Your instructions – Each line in the entries below that holds the string "rows" must be copied.

_____

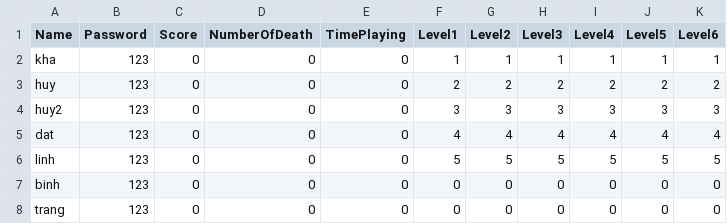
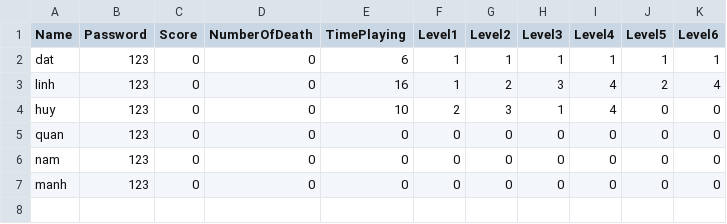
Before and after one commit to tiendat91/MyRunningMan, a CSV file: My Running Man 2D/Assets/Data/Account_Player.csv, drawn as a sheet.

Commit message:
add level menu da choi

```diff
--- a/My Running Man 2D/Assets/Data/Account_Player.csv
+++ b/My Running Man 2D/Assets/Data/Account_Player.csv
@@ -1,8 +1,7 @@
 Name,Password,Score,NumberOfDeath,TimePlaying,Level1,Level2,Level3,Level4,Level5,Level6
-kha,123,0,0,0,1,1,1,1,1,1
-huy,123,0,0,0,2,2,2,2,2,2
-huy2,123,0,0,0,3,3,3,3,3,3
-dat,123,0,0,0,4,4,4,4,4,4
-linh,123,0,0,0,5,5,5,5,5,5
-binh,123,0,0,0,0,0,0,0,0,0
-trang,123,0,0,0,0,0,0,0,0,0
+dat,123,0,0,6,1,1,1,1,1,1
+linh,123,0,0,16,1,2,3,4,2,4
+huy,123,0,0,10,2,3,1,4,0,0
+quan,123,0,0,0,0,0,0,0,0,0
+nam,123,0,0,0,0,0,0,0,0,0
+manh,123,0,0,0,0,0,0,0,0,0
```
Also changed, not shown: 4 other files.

_____

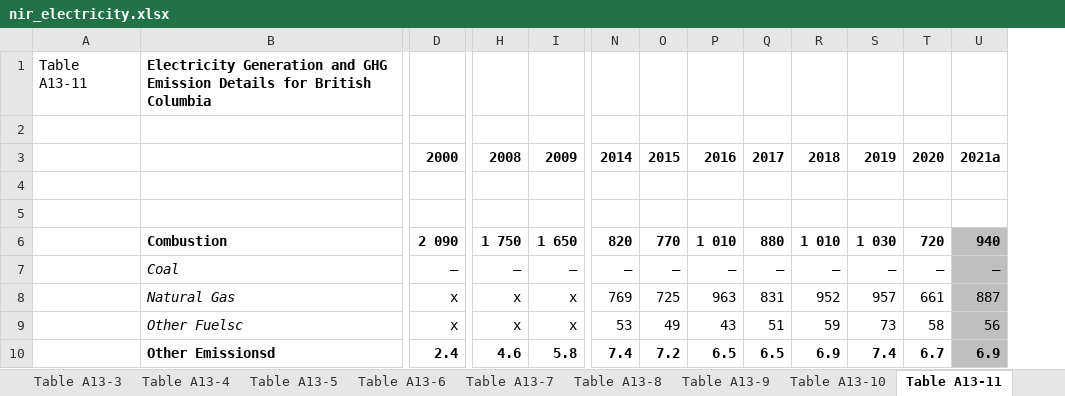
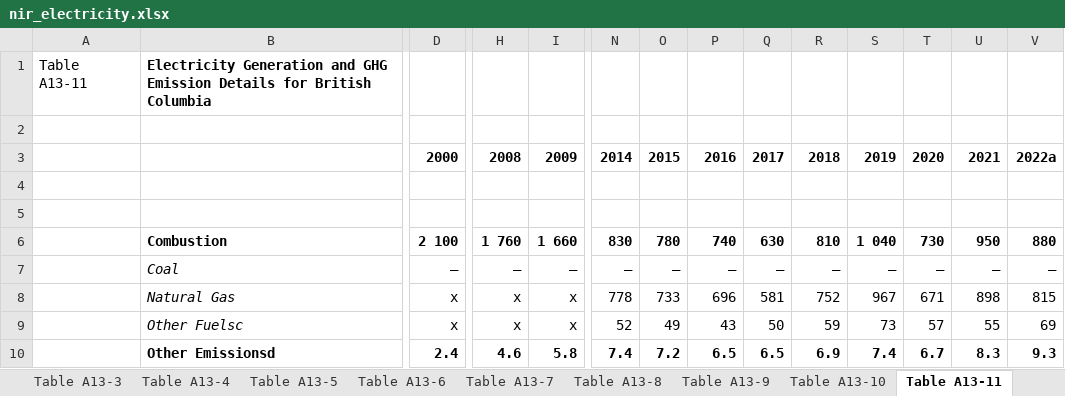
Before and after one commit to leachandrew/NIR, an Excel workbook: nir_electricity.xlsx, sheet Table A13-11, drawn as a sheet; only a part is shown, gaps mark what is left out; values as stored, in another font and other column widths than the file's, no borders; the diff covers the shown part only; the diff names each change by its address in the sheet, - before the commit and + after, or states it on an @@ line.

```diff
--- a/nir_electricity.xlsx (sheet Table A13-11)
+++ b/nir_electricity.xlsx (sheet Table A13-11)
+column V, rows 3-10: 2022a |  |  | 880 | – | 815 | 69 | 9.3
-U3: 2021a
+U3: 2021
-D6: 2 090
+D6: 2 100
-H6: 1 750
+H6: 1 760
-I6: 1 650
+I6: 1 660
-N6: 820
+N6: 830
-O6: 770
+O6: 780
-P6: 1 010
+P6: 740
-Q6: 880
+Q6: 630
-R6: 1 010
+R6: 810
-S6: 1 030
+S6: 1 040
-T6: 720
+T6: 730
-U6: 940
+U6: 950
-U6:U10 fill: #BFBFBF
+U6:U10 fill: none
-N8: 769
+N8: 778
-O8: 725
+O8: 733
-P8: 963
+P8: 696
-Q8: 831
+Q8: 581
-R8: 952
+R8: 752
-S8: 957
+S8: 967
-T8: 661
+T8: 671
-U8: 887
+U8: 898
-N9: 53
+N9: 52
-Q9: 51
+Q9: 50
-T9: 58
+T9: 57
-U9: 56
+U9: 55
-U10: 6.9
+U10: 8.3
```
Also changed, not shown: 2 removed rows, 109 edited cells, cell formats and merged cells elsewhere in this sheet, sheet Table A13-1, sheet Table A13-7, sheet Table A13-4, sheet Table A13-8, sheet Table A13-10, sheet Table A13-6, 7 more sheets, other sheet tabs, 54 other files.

_____

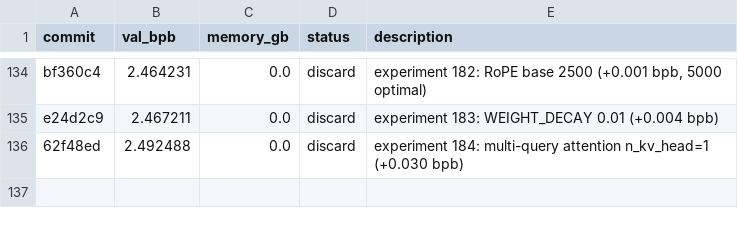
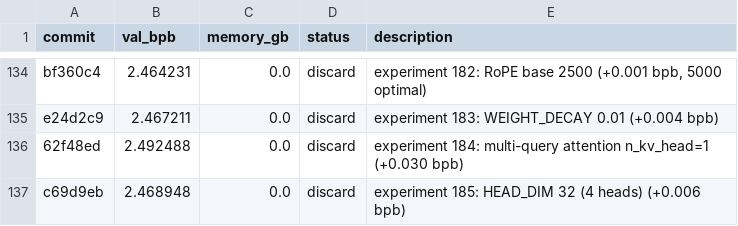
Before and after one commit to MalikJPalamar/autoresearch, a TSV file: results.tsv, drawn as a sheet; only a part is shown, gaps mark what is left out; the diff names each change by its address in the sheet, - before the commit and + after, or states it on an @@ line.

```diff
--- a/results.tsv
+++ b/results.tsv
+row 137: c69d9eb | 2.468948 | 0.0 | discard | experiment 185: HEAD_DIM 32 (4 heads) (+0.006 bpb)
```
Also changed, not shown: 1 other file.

_____

Task output –
+column V, rows 3-10: 2022a |  |  | 880 | – | 815 | 69 | 9.3
Also changed, not shown: 2 removed rows, 109 edited cells, cell formats and merged cells elsewhere in this sheet, sheet Table A13-1, sheet Table A13-7, sheet Table A13-4, sheet Table A13-8, sheet Table A13-10, sheet Table A13-6, 7 more sheets, other sheet tabs, 54 other files.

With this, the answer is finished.